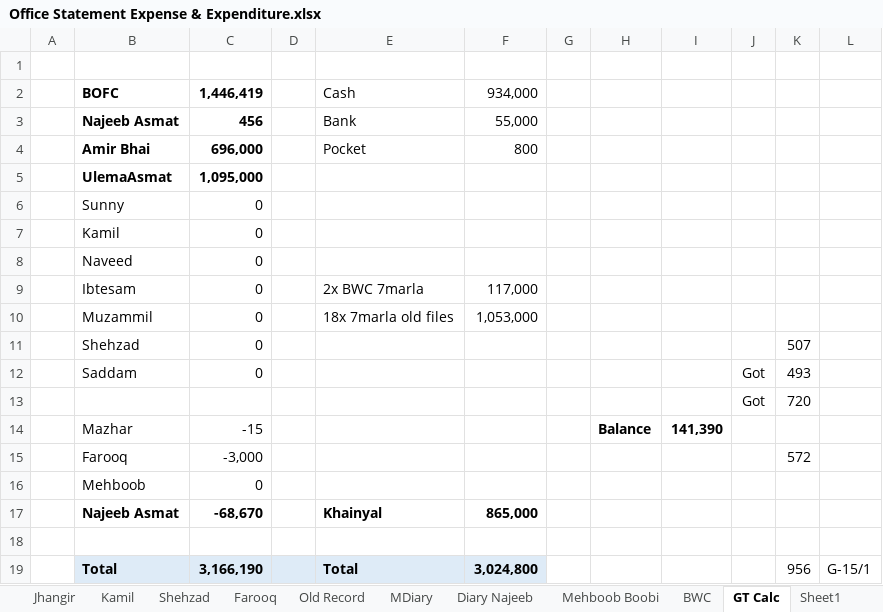
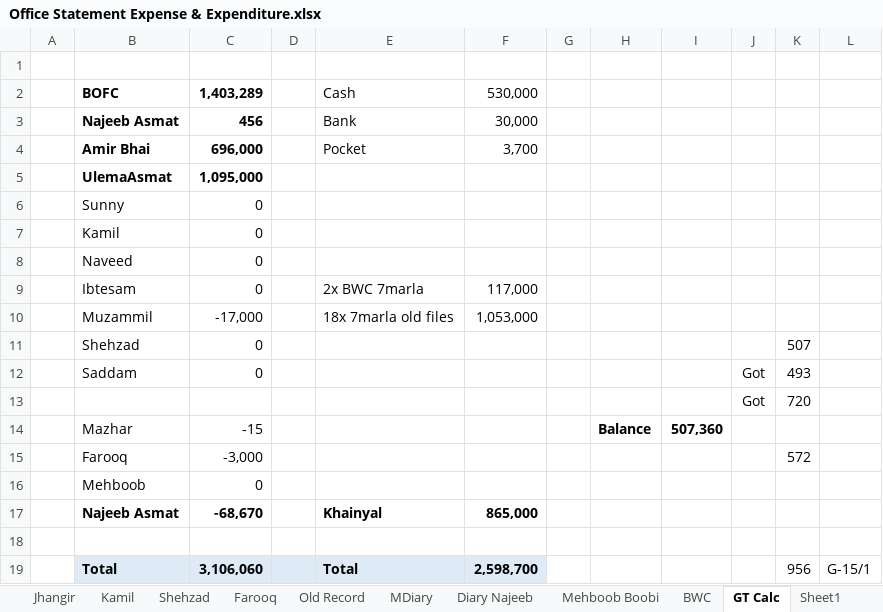
Before and after one commit to najeebassociates/Excel-For-Sell, an Excel workbook: Office Statement Expense & Expenditure.xlsx, sheet GT Calc, drawn as a sheet; values as stored, in another font and other column widths than the file's, no borders; the diff names each change by its address in the sheet, - before the commit and + after, or states it on an @@ line.

```diff
--- a/Office Statement Expense & Expenditure.xlsx (sheet GT Calc)
+++ b/Office Statement Expense & Expenditure.xlsx (sheet GT Calc)
-C2: 1,446,419
+C2: 1,403,289
-F2: 934,000
+F2: 530,000
-F3: 55,000
+F3: 30,000
-F4: 800
+F4: 3,700
-C10: 0
+C10: -17,000
-I14: 141,390
+I14: 507,360
-C19: 3,166,190
+C19: 3,106,060
-F19: 3,024,800
+F19: 2,598,700
```
Also changed, not shown: sheet BOFC, sheet Sheet1, sheet Kamil.
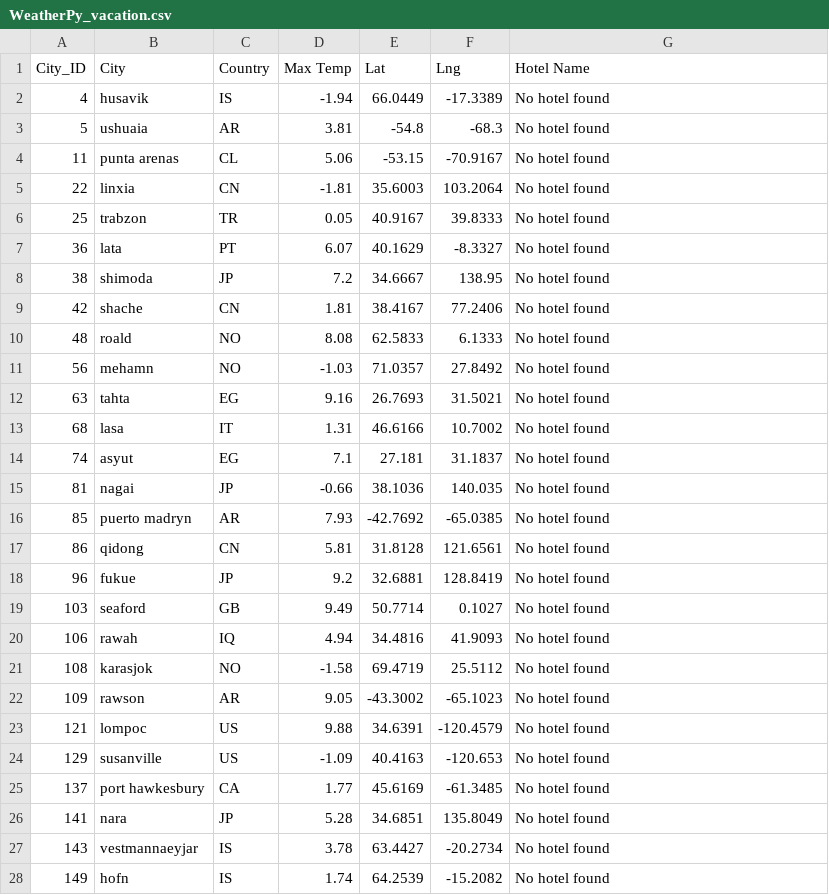
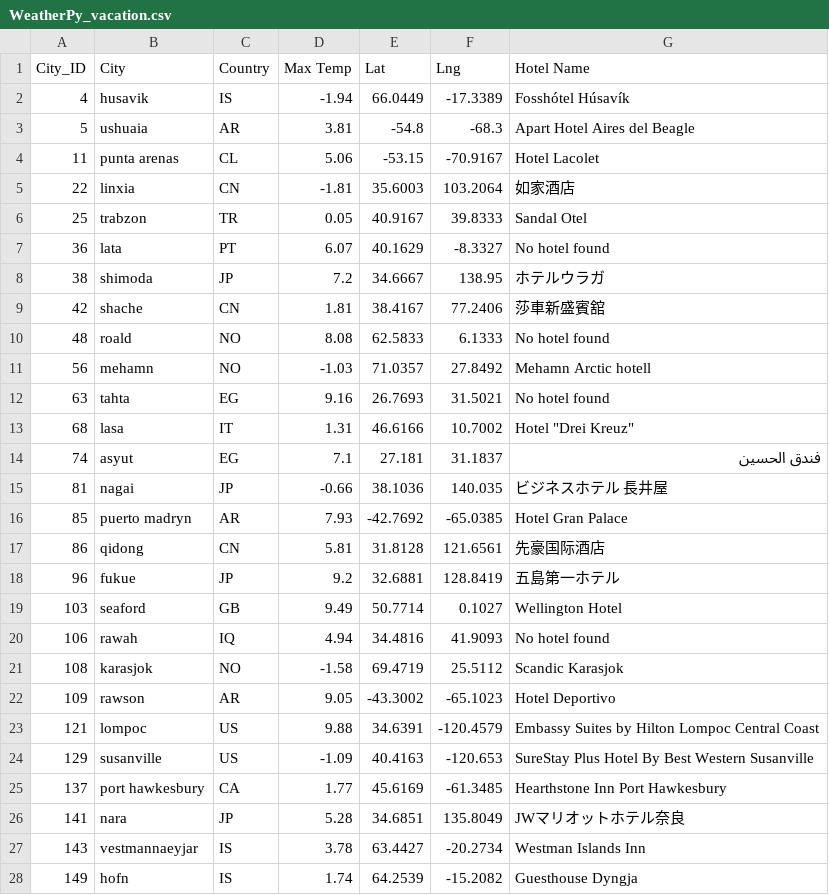
Before and after one commit to ShahZ-Khan/World_Weather_Analysis, a CSV file: Vacation_Search/WeatherPy_vacation.csv, drawn as a sheet; only a part is shown; the diff covers the shown part only.

```diff
--- a/Vacation_Search/WeatherPy_vacation.csv
+++ b/Vacation_Search/WeatherPy_vacation.csv
@@ -1,28 +1,28 @@
 City_ID,City,Country,Max Temp,Lat,Lng,Hotel Name
-4,husavik,IS,-1.94,66.0449,-17.3389,No hotel found
-5,ushuaia,AR,3.81,-54.8,-68.3,No hotel found
-11,punta arenas,CL,5.06,-53.15,-70.9167,No hotel found
-22,linxia,CN,-1.81,35.6003,103.2064,No hotel found
-25,trabzon,TR,0.05,40.9167,39.8333,No hotel found
+4,husavik,IS,-1.94,66.0449,-17.3389,Fosshótel Húsavík
+5,ushuaia,AR,3.81,-54.8,-68.3,Apart Hotel Aires del Beagle
+11,punta arenas,CL,5.06,-53.15,-70.9167,Hotel Lacolet
+22,linxia,CN,-1.81,35.6003,103.2064,如家酒店
+25,trabzon,TR,0.05,40.9167,39.8333,Sandal Otel
 36,lata,PT,6.07,40.1629,-8.3327,No hotel found
-38,shimoda,JP,7.2,34.6667,138.95,No hotel found
-42,shache,CN,1.81,38.4167,77.2406,No hotel found
+38,shimoda,JP,7.2,34.6667,138.95,ホテルウラガ
+42,shache,CN,1.81,38.4167,77.2406,莎車新盛賓舘
 48,roald,NO,8.08,62.5833,6.1333,No hotel found
-56,mehamn,NO,-1.03,71.0357,27.8492,No hotel found
+56,mehamn,NO,-1.03,71.0357,27.8492,Mehamn Arctic hotell
 63,tahta,EG,9.16,26.7693,31.5021,No hotel found
-68,lasa,IT,1.31,46.6166,10.7002,No hotel found
-74,asyut,EG,7.1,27.181,31.1837,No hotel found
-81,nagai,JP,-0.66,38.1036,140.035,No hotel found
-85,puerto madryn,AR,7.93,-42.7692,-65.0385,No hotel found
-86,qidong,CN,5.81,31.8128,121.6561,No hotel found
-96,fukue,JP,9.2,32.6881,128.8419,No hotel found
-103,seaford,GB,9.49,50.7714,0.1027,No hotel found
+68,lasa,IT,1.31,46.6166,10.7002,"Hotel ""Drei Kreuz"""
+74,asyut,EG,7.1,27.181,31.1837,فندق الحسين
+81,nagai,JP,-0.66,38.1036,140.035,ビジネスホテル 長井屋
+85,puerto madryn,AR,7.93,-42.7692,-65.0385,Hotel Gran Palace
+86,qidong,CN,5.81,31.8128,121.6561,先豪国际酒店
+96,fukue,JP,9.2,32.6881,128.8419,五島第一ホテル
+103,seaford,GB,9.49,50.7714,0.1027,Wellington Hotel
 106,rawah,IQ,4.94,34.4816,41.9093,No hotel found
-108,karasjok,NO,-1.58,69.4719,25.5112,No hotel found
-109,rawson,AR,9.05,-43.3002,-65.1023,No hotel found
-121,lompoc,US,9.88,34.6391,-120.4579,No hotel found
-129,susanville,US,-1.09,40.4163,-120.653,No hotel found
-137,port hawkesbury,CA,1.77,45.6169,-61.3485,No hotel found
-141,nara,JP,5.28,34.6851,135.8049,No hotel found
-143,vestmannaeyjar,IS,3.78,63.4427,-20.2734,No hotel found
-149,hofn,IS,1.74,64.2539,-15.2082,No hotel found
+108,karasjok,NO,-1.58,69.4719,25.5112,Scandic Karasjok
+109,rawson,AR,9.05,-43.3002,-65.1023,Hotel Deportivo
+121,lompoc,US,9.88,34.6391,-120.4579,Embassy Suites by Hilton Lompoc Central Coast
+129,susanville,US,-1.09,40.4163,-120.653,SureStay Plus Hotel By Best Western Susanville
+137,port hawkesbury,CA,1.77,45.6169,-61.3485,Hearthstone Inn Port Hawkesbury
+141,nara,JP,5.28,34.6851,135.8049,JWマリオットホテル奈良
+143,vestmannaeyjar,IS,3.78,63.4427,-20.2734,Westman Islands Inn
+149,hofn,IS,1.74,64.2539,-15.2082,Guesthouse Dyngja
```
Also changed, not shown: 76 edited cells elsewhere in this file, 1 other file.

++++++

Before you return the listing, strip out its pictures; all else must match exactly.

Before and after one commit to najeebassociates/Excel-For-Sell, an Excel workbook: Office Statement Expense & Expenditure.xlsx, sheet GT Calc, drawn as a sheet; values as stored, in another font and other column widths than the file's, no borders; the diff names each change by its address in the sheet, - before the commit and + after, or states it on an @@ line.

```diff
--- a/Office Statement Expense & Expenditure.xlsx (sheet GT Calc)
+++ b/Office Statement Expense & Expenditure.xlsx (sheet GT Calc)
-C2: 1,446,419
+C2: 1,403,289
-F2: 934,000
+F2: 530,000
-F3: 55,000
+F3: 30,000
-F4: 800
+F4: 3,700
-C10: 0
+C10: -17,000
-I14: 141,390
+I14: 507,360
-C19: 3,166,190
+C19: 3,106,060
-F19: 3,024,800
+F19: 2,598,700
```
Also changed, not shown: sheet BOFC, sheet Sheet1, sheet Kamil.
Before and after one commit to ShahZ-Khan/World_Weather_Analysis, a CSV file: Vacation_Search/WeatherPy_vacation.csv, drawn as a sheet; only a part is shown; the diff covers the shown part only.

```diff
--- a/Vacation_Search/WeatherPy_vacation.csv
+++ b/Vacation_Search/WeatherPy_vacation.csv
@@ -1,28 +1,28 @@
 City_ID,City,Country,Max Temp,Lat,Lng,Hotel Name
-4,husavik,IS,-1.94,66.0449,-17.3389,No hotel found
-5,ushuaia,AR,3.81,-54.8,-68.3,No hotel found
-11,punta arenas,CL,5.06,-53.15,-70.9167,No hotel found
-22,linxia,CN,-1.81,35.6003,103.2064,No hotel found
-25,trabzon,TR,0.05,40.9167,39.8333,No hotel found
+4,husavik,IS,-1.94,66.0449,-17.3389,Fosshótel Húsavík
+5,ushuaia,AR,3.81,-54.8,-68.3,Apart Hotel Aires del Beagle
+11,punta arenas,CL,5.06,-53.15,-70.9167,Hotel Lacolet
+22,linxia,CN,-1.81,35.6003,103.2064,如家酒店
+25,trabzon,TR,0.05,40.9167,39.8333,Sandal Otel
 36,lata,PT,6.07,40.1629,-8.3327,No hotel found
-38,shimoda,JP,7.2,34.6667,138.95,No hotel found
-42,shache,CN,1.81,38.4167,77.2406,No hotel found
+38,shimoda,JP,7.2,34.6667,138.95,ホテルウラガ
+42,shache,CN,1.81,38.4167,77.2406,莎車新盛賓舘
 48,roald,NO,8.08,62.5833,6.1333,No hotel found
-56,mehamn,NO,-1.03,71.0357,27.8492,No hotel found
+56,mehamn,NO,-1.03,71.0357,27.8492,Mehamn Arctic hotell
 63,tahta,EG,9.16,26.7693,31.5021,No hotel found
-68,lasa,IT,1.31,46.6166,10.7002,No hotel found
-74,asyut,EG,7.1,27.181,31.1837,No hotel found
-81,nagai,JP,-0.66,38.1036,140.035,No hotel found
-85,puerto madryn,AR,7.93,-42.7692,-65.0385,No hotel found
-86,qidong,CN,5.81,31.8128,121.6561,No hotel found
-96,fukue,JP,9.2,32.6881,128.8419,No hotel found
-103,seaford,GB,9.49,50.7714,0.1027,No hotel found
+68,lasa,IT,1.31,46.6166,10.7002,"Hotel ""Drei Kreuz"""
+74,asyut,EG,7.1,27.181,31.1837,فندق الحسين
+81,nagai,JP,-0.66,38.1036,140.035,ビジネスホテル 長井屋
+85,puerto madryn,AR,7.93,-42.7692,-65.0385,Hotel Gran Palace
+86,qidong,CN,5.81,31.8128,121.6561,先豪国际酒店
+96,fukue,JP,9.2,32.6881,128.8419,五島第一ホテル
+103,seaford,GB,9.49,50.7714,0.1027,Wellington Hotel
 106,rawah,IQ,4.94,34.4816,41.9093,No hotel found
-108,karasjok,NO,-1.58,69.4719,25.5112,No hotel found
-109,rawson,AR,9.05,-43.3002,-65.1023,No hotel found
-121,lompoc,US,9.88,34.6391,-120.4579,No hotel found
-129,susanville,US,-1.09,40.4163,-120.653,No hotel found
-137,port hawkesbury,CA,1.77,45.6169,-61.3485,No hotel found
-141,nara,JP,5.28,34.6851,135.8049,No hotel found
-143,vestmannaeyjar,IS,3.78,63.4427,-20.2734,No hotel found
-149,hofn,IS,1.74,64.2539,-15.2082,No hotel found
+108,karasjok,NO,-1.58,69.4719,25.5112,Scandic Karasjok
+109,rawson,AR,9.05,-43.3002,-65.1023,Hotel Deportivo
+121,lompoc,US,9.88,34.6391,-120.4579,Embassy Suites by Hilton Lompoc Central Coast
+129,susanville,US,-1.09,40.4163,-120.653,SureStay Plus Hotel By Best Western Susanville
+137,port hawkesbury,CA,1.77,45.6169,-61.3485,Hearthstone Inn Port Hawkesbury
+141,nara,JP,5.28,34.6851,135.8049,JWマリオットホテル奈良
+143,vestmannaeyjar,IS,3.78,63.4427,-20.2734,Westman Islands Inn
+149,hofn,IS,1.74,64.2539,-15.2082,Guesthouse Dyngja
```
Also changed, not shown: 76 edited cells elsewhere in this file, 1 other file.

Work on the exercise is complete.